(Natural News) The antioxidant properties of bakery products can be increased by adding unrefined pumpkin seed oil, according to a study published in the journal Agronomy Research. The researchers from St. Petersburg Polytechnic University of Peter the Great examined the fatty acid compositions and biologically active components found in vegetable oils such as unrefined rice bran oil, unrefined pumpkin seed oil, and refined and deodorized sunflower oil. They assessed the antioxidant properties of the vegetable oils according to the different factors, such as the formation of the primary and secondary oxidation products; and the oxidation coefficient, which can be identified in the process of applying thermal treatment, resulting in vitamin E being destroyed. However, the resistance to the thermal oxidation process of the vegetable oils were affected due to their biochemical composition. The bakery products used in the study were made from wheat flour dough and were added with four percent of the corresponding vegetable oil and five percent sugar. The products were baked at two temperatures – at 200 C and at 220 C. The researchers looked at the antioxidant activity of the baked goods through chemiluminescence and through DPPH radical assay.
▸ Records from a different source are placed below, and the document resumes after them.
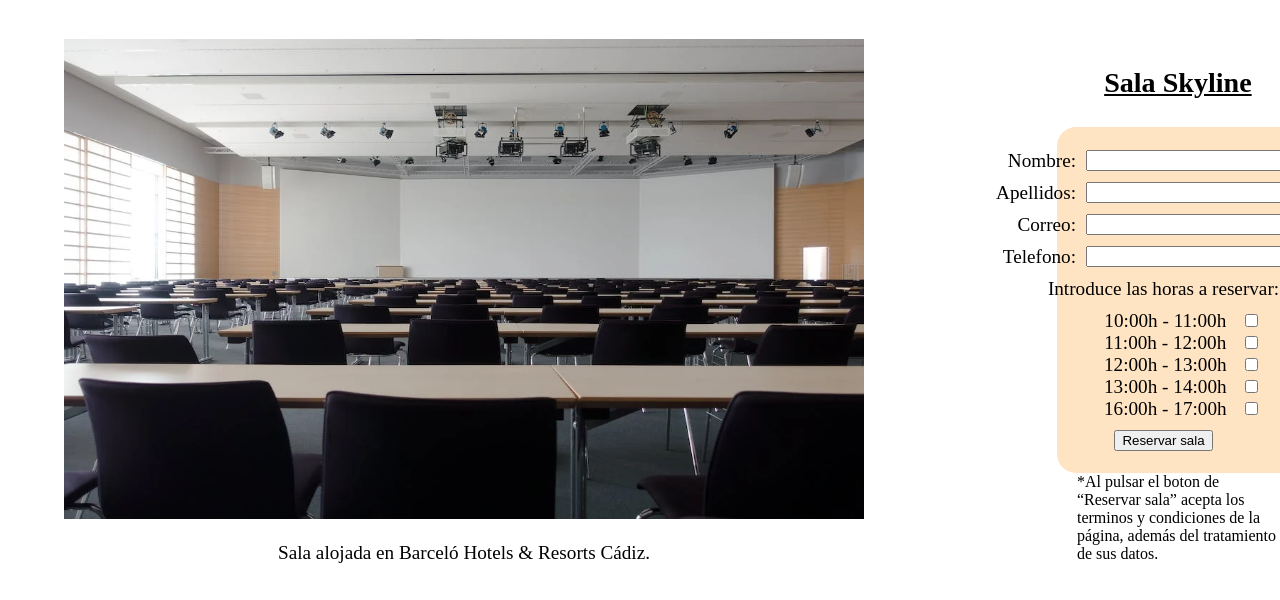
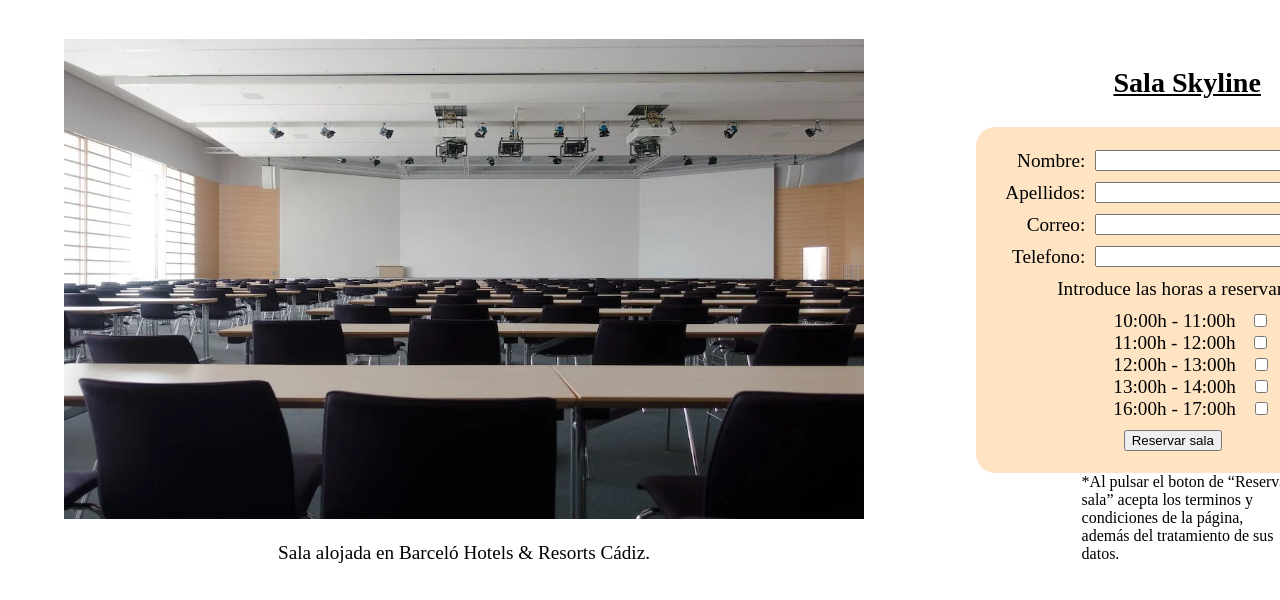
Before and after one commit to Javivi-MR/PNET, a plain HTML site: page public_html/reserva.html in a window 1280 px wide. Shown: the part 195-795 px from the top of the page. Drawn offline with Linux system fonts and the light colour scheme.

Commit message:
Bug fixed

```diff
--- a/public_html/css/reserva.css
+++ b/public_html/css/reserva.css
@@ -59,7 +59,7 @@ h2{
     align-items: center;
     justify-content: center;
     background-color: bisque;
-    width: 60%;
+    width: 22em;
     border-radius: 1em;
     height: 18em;
     font-size: 1.2em;
```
The findings of the study revealed that the vegetable oils increased the antioxidant activity in bakery products. The greatest increase in antioxidant activity was observed in baked goods added with pumpkin seed oil, followed by those with rice bran oil, and those with sunflower oil. In addition, the researchers observed that the total antioxidant activity was higher in the crumbs compared to the crust. Furthermore, the antioxidant activity increased as the baking temperature decreased. This effect was also observed in the antioxidant activity of aqueous extracts of crust and crumb in products with rice bran oil and sunflower oil as determined through chemiluminescence. On the other hand, the antioxidant activity of aqueous extracts in baked goods with pumpkin seed oil was found to be higher in the crust than in the crumb.